[Stored records]

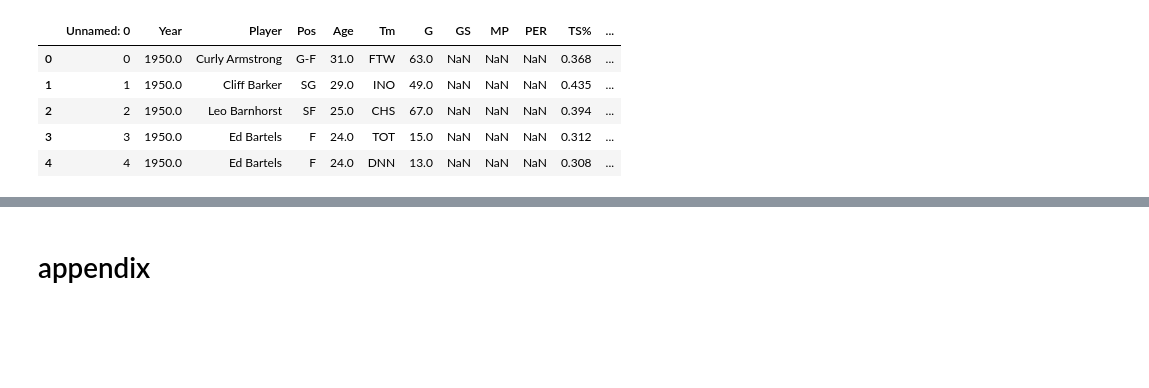
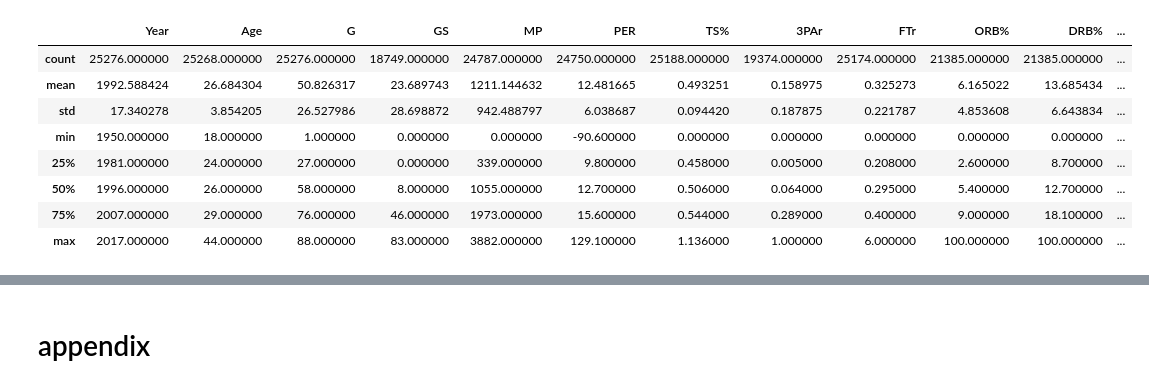
Before and after one commit to alev30/sideprojects, a Jupyter notebook: nba_sideprojects/ETL.ipynb, the cells around one changed output, grey strips where cells are left out. Drawn from its saved outputs; the diff is of its cells as text; code cells hidden in the pictures; blank space fills up the shorter version.

```diff
--- a/nba_sideprojects/ETL.ipynb
+++ b/nba_sideprojects/ETL.ipynb
@@ -27,10 +27,11 @@ df_player_stats = df_player_stats.loc[~(df_player_stats.name == "Jo Jo English")
 df_season = pd.read_csv("data/Seasons_Stats.csv")
 df_season["name"] = df_season.Player.str.replace("*","")
 df_season = df_season.loc[~df_season.name.isnull()].copy()
-df_season.loc[((df.Year > 1990)&(df_season.name.str.contains("John Lucas"))), "name"] = "John Lucas III"
+df_season.loc[((df_season.Year > 1990)&(df_season.name.str.contains("John Lucas"))), "name"] = "John Lucas III"
 df_season.loc[df_season.name == "Sheldon McClellan", "name"] = "Sheldon Mac"
 df_season.loc[df_season.name == "Johnny Macknowski", "name"] = "Johnny Macknowsky"
 df_season.loc[df_season.name == "Walter Tavares", "name"] = "Edy Tavares"
+df_season.drop(columns = ["Unnamed: 0","blanl","blank2"], inplace = True)
 # %%
 name_map = {'Billy Ray': 'Billy Ray Bates',
  'Butch Van': 'Butch Van Breda Kolff',
@@ -91,9 +68,12 @@ memory usage: 12.0+ MB
-# %%
-df.hetailad()
-# %% [output]
-|  | Unnamed: 0 | Year | Player | Pos | Age | Tm | G | GS | MP | PER | TS% | ... |
-| 0 | 0 | 1950.0 | Curly Armstrong | G-F | 31.0 | FTW | 63.0 | NaN | NaN | NaN | 0.368 | ... |
-| 1 | 1 | 1950.0 | Cliff Barker | SG | 29.0 | INO | 49.0 | NaN | NaN | NaN | 0.435 | ... |
-| 2 | 2 | 1950.0 | Leo Barnhorst | SF | 25.0 | CHS | 67.0 | NaN | NaN | NaN | 0.394 | ... |
-| 3 | 3 | 1950.0 | Ed Bartels | F | 24.0 | TOT | 15.0 | NaN | NaN | NaN | 0.312 | ... |
-| 4 | 4 | 1950.0 | Ed Bartels | F | 24.0 | DNN | 13.0 | NaN | NaN | NaN | 0.308 | ... |
+# %%
+df.describe()
+# %% [output]
+|  | Year | Age | G | GS | MP | PER | TS% | 3PAr | FTr | ORB% | DRB% | ... |
+| count | 25276.000000 | 25268.000000 | 25276.000000 | 18749.000000 | 24787.000000 | 24750.000000 | 25188.000000 | 19374.000000 | 25174.000000 | 21385.000000 | 21385.000000 | ... |
+| mean | 1992.588424 | 26.684304 | 50.826317 | 23.689743 | 1211.144632 | 12.481665 | 0.493251 | 0.158975 | 0.325273 | 6.165022 | 13.685434 | ... |
+| std | 17.340278 | 3.854205 | 26.527986 | 28.698872 | 942.488797 | 6.038687 | 0.094420 | 0.187875 | 0.221787 | 4.853608 | 6.643834 | ... |
+| min | 1950.000000 | 18.000000 | 1.000000 | 0.000000 | 0.000000 | -90.600000 | 0.000000 | 0.000000 | 0.000000 | 0.000000 | 0.000000 | ... |
+| 25% | 1981.000000 | 24.000000 | 27.000000 | 0.000000 | 339.000000 | 9.800000 | 0.458000 | 0.005000 | 0.208000 | 2.600000 | 8.700000 | ... |
+| 50% | 1996.000000 | 26.000000 | 58.000000 | 8.000000 | 1055.000000 | 12.700000 | 0.506000 | 0.064000 | 0.295000 | 5.400000 | 12.700000 | ... |
+| 75% | 2007.000000 | 29.000000 | 76.000000 | 46.000000 | 1973.000000 | 15.600000 | 0.544000 | 0.289000 | 0.400000 | 9.000000 | 18.100000 | ... |
+| max | 2017.000000 | 44.000000 | 88.000000 | 83.000000 | 3882.000000 | 129.100000 | 1.136000 | 1.000000 | 6.000000 | 100.000000 | 100.000000 | ... |
```
Also changed, not shown: parts of 7 cells of this notebook, 2 other files.
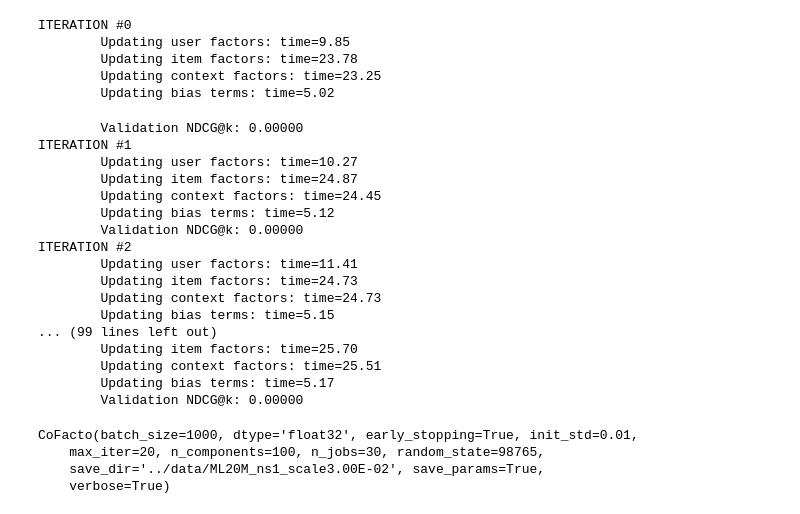
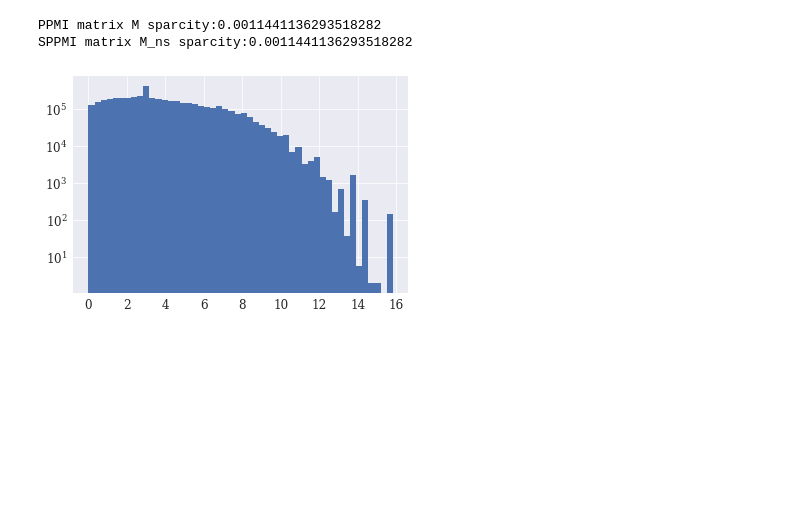
Before and after one commit to Jabberwockleo/cofacto, a Jupyter notebook: src/Cofacto.ipynb, the cells around one changed output. Cells and saved outputs as stored; diff of their text form; code cells hidden in the pictures; blank space fills up the shorter version.

```diff
--- a/src/Cofacto.ipynb
+++ b/src/Cofacto.ipynb
@@ -209,2 +75,8 @@ SPPMI matrix M_ns sparcity:0.001141781809600439
+# %%
+M_ns = preprocessor.make_sppmi_matrix(X, k_ns=1)
+# %% [output]
+PPMI matrix M sparcity:0.0011441136293518282
+SPPMI matrix M_ns sparcity:0.0011441136293518282
+[figure, added]
 # %%
 ### train
@@ -227,29 +82,0 @@ coder = cofacto.CoFacto(n_components=N_COMPONENTS, max_iter=max_iter, batch_size
-# %%
-coder.fit(train_data, M_ns, vad_data=vad_data, batch_users=5000, k=100)
-# %% [output]
-ITERATION #0
-        Updating user factors: time=9.85
-        Updating item factors: time=23.78
-        Updating context factors: time=23.25
-        Updating bias terms: time=5.02
-        Validation NDCG@k: 0.00000
-ITERATION #1
-        Updating user factors: time=10.27
-        Updating item factors: time=24.87
-        Updating context factors: time=24.45
-        Updating bias terms: time=5.12
-        Validation NDCG@k: 0.00000
-ITERATION #2
-        Updating user factors: time=11.41
-        Updating item factors: time=24.73
-        Updating context factors: time=24.73
-        Updating bias terms: time=5.15
-... (99 lines left out)
-        Updating item factors: time=25.70
-        Updating context factors: time=25.51
-        Updating bias terms: time=5.17
-        Validation NDCG@k: 0.00000
-CoFacto(batch_size=1000, dtype='float32', early_stopping=True, init_std=0.01,
-    max_iter=20, n_components=100, n_jobs=30, random_state=98765,
-    save_dir='../data/ML20M_ns1_scale3.00E-02', save_params=True,
-    verbose=True)
```
Also changed, not shown: parts of 52 cells of this notebook, 3 other files.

TASK OBJECTIVE: Since the copy should hold text only, set down each record exactly and leave the pictures out.

OUTPUT FOR THIS EXERCISE:
Before and after one commit to alev30/sideprojects, a Jupyter notebook: nba_sideprojects/ETL.ipynb, the cells around one changed output, grey strips where cells are left out. Drawn from its saved outputs; the diff is of its cells as text; code cells hidden in the pictures; blank space fills up the shorter version.

```diff
--- a/nba_sideprojects/ETL.ipynb
+++ b/nba_sideprojects/ETL.ipynb
@@ -27,10 +27,11 @@ df_player_stats = df_player_stats.loc[~(df_player_stats.name == "Jo Jo English")
 df_season = pd.read_csv("data/Seasons_Stats.csv")
 df_season["name"] = df_season.Player.str.replace("*","")
 df_season = df_season.loc[~df_season.name.isnull()].copy()
-df_season.loc[((df.Year > 1990)&(df_season.name.str.contains("John Lucas"))), "name"] = "John Lucas III"
+df_season.loc[((df_season.Year > 1990)&(df_season.name.str.contains("John Lucas"))), "name"] = "John Lucas III"
 df_season.loc[df_season.name == "Sheldon McClellan", "name"] = "Sheldon Mac"
 df_season.loc[df_season.name == "Johnny Macknowski", "name"] = "Johnny Macknowsky"
 df_season.loc[df_season.name == "Walter Tavares", "name"] = "Edy Tavares"
+df_season.drop(columns = ["Unnamed: 0","blanl","blank2"], inplace = True)
 # %%
 name_map = {'Billy Ray': 'Billy Ray Bates',
  'Butch Van': 'Butch Van Breda Kolff',
@@ -91,9 +68,12 @@ memory usage: 12.0+ MB
-# %%
-df.hetailad()
-# %% [output]
-|  | Unnamed: 0 | Year | Player | Pos | Age | Tm | G | GS | MP | PER | TS% | ... |
-| 0 | 0 | 1950.0 | Curly Armstrong | G-F | 31.0 | FTW | 63.0 | NaN | NaN | NaN | 0.368 | ... |
-| 1 | 1 | 1950.0 | Cliff Barker | SG | 29.0 | INO | 49.0 | NaN | NaN | NaN | 0.435 | ... |
-| 2 | 2 | 1950.0 | Leo Barnhorst | SF | 25.0 | CHS | 67.0 | NaN | NaN | NaN | 0.394 | ... |
-| 3 | 3 | 1950.0 | Ed Bartels | F | 24.0 | TOT | 15.0 | NaN | NaN | NaN | 0.312 | ... |
-| 4 | 4 | 1950.0 | Ed Bartels | F | 24.0 | DNN | 13.0 | NaN | NaN | NaN | 0.308 | ... |
+# %%
+df.describe()
+# %% [output]
+|  | Year | Age | G | GS | MP | PER | TS% | 3PAr | FTr | ORB% | DRB% | ... |
+| count | 25276.000000 | 25268.000000 | 25276.000000 | 18749.000000 | 24787.000000 | 24750.000000 | 25188.000000 | 19374.000000 | 25174.000000 | 21385.000000 | 21385.000000 | ... |
+| mean | 1992.588424 | 26.684304 | 50.826317 | 23.689743 | 1211.144632 | 12.481665 | 0.493251 | 0.158975 | 0.325273 | 6.165022 | 13.685434 | ... |
+| std | 17.340278 | 3.854205 | 26.527986 | 28.698872 | 942.488797 | 6.038687 | 0.094420 | 0.187875 | 0.221787 | 4.853608 | 6.643834 | ... |
+| min | 1950.000000 | 18.000000 | 1.000000 | 0.000000 | 0.000000 | -90.600000 | 0.000000 | 0.000000 | 0.000000 | 0.000000 | 0.000000 | ... |
+| 25% | 1981.000000 | 24.000000 | 27.000000 | 0.000000 | 339.000000 | 9.800000 | 0.458000 | 0.005000 | 0.208000 | 2.600000 | 8.700000 | ... |
+| 50% | 1996.000000 | 26.000000 | 58.000000 | 8.000000 | 1055.000000 | 12.700000 | 0.506000 | 0.064000 | 0.295000 | 5.400000 | 12.700000 | ... |
+| 75% | 2007.000000 | 29.000000 | 76.000000 | 46.000000 | 1973.000000 | 15.600000 | 0.544000 | 0.289000 | 0.400000 | 9.000000 | 18.100000 | ... |
+| max | 2017.000000 | 44.000000 | 88.000000 | 83.000000 | 3882.000000 | 129.100000 | 1.136000 | 1.000000 | 6.000000 | 100.000000 | 100.000000 | ... |
```
Also changed, not shown: parts of 7 cells of this notebook, 2 other files.
Before and after one commit to Jabberwockleo/cofacto, a Jupyter notebook: src/Cofacto.ipynb, the cells around one changed output. Cells and saved outputs as stored; diff of their text form; code cells hidden in the pictures; blank space fills up the shorter version.

```diff
--- a/src/Cofacto.ipynb
+++ b/src/Cofacto.ipynb
@@ -209,2 +75,8 @@ SPPMI matrix M_ns sparcity:0.001141781809600439
+# %%
+M_ns = preprocessor.make_sppmi_matrix(X, k_ns=1)
+# %% [output]
+PPMI matrix M sparcity:0.0011441136293518282
+SPPMI matrix M_ns sparcity:0.0011441136293518282
+[figure, added]
 # %%
 ### train
@@ -227,29 +82,0 @@ coder = cofacto.CoFacto(n_components=N_COMPONENTS, max_iter=max_iter, batch_size
-# %%
-coder.fit(train_data, M_ns, vad_data=vad_data, batch_users=5000, k=100)
-# %% [output]
-ITERATION #0
-        Updating user factors: time=9.85
-        Updating item factors: time=23.78
-        Updating context factors: time=23.25
-        Updating bias terms: time=5.02
-        Validation NDCG@k: 0.00000
-ITERATION #1
-        Updating user factors: time=10.27
-        Updating item factors: time=24.87
-        Updating context factors: time=24.45
-        Updating bias terms: time=5.12
-        Validation NDCG@k: 0.00000
-ITERATION #2
-        Updating user factors: time=11.41
-        Updating item factors: time=24.73
-        Updating context factors: time=24.73
-        Updating bias terms: time=5.15
-... (99 lines left out)
-        Updating item factors: time=25.70
-        Updating context factors: time=25.51
-        Updating bias terms: time=5.17
-        Validation NDCG@k: 0.00000
-CoFacto(batch_size=1000, dtype='float32', early_stopping=True, init_std=0.01,
-    max_iter=20, n_components=100, n_jobs=30, random_state=98765,
-    save_dir='../data/ML20M_ns1_scale3.00E-02', save_params=True,
-    verbose=True)
```
Also changed, not shown: parts of 52 cells of this notebook, 3 other files.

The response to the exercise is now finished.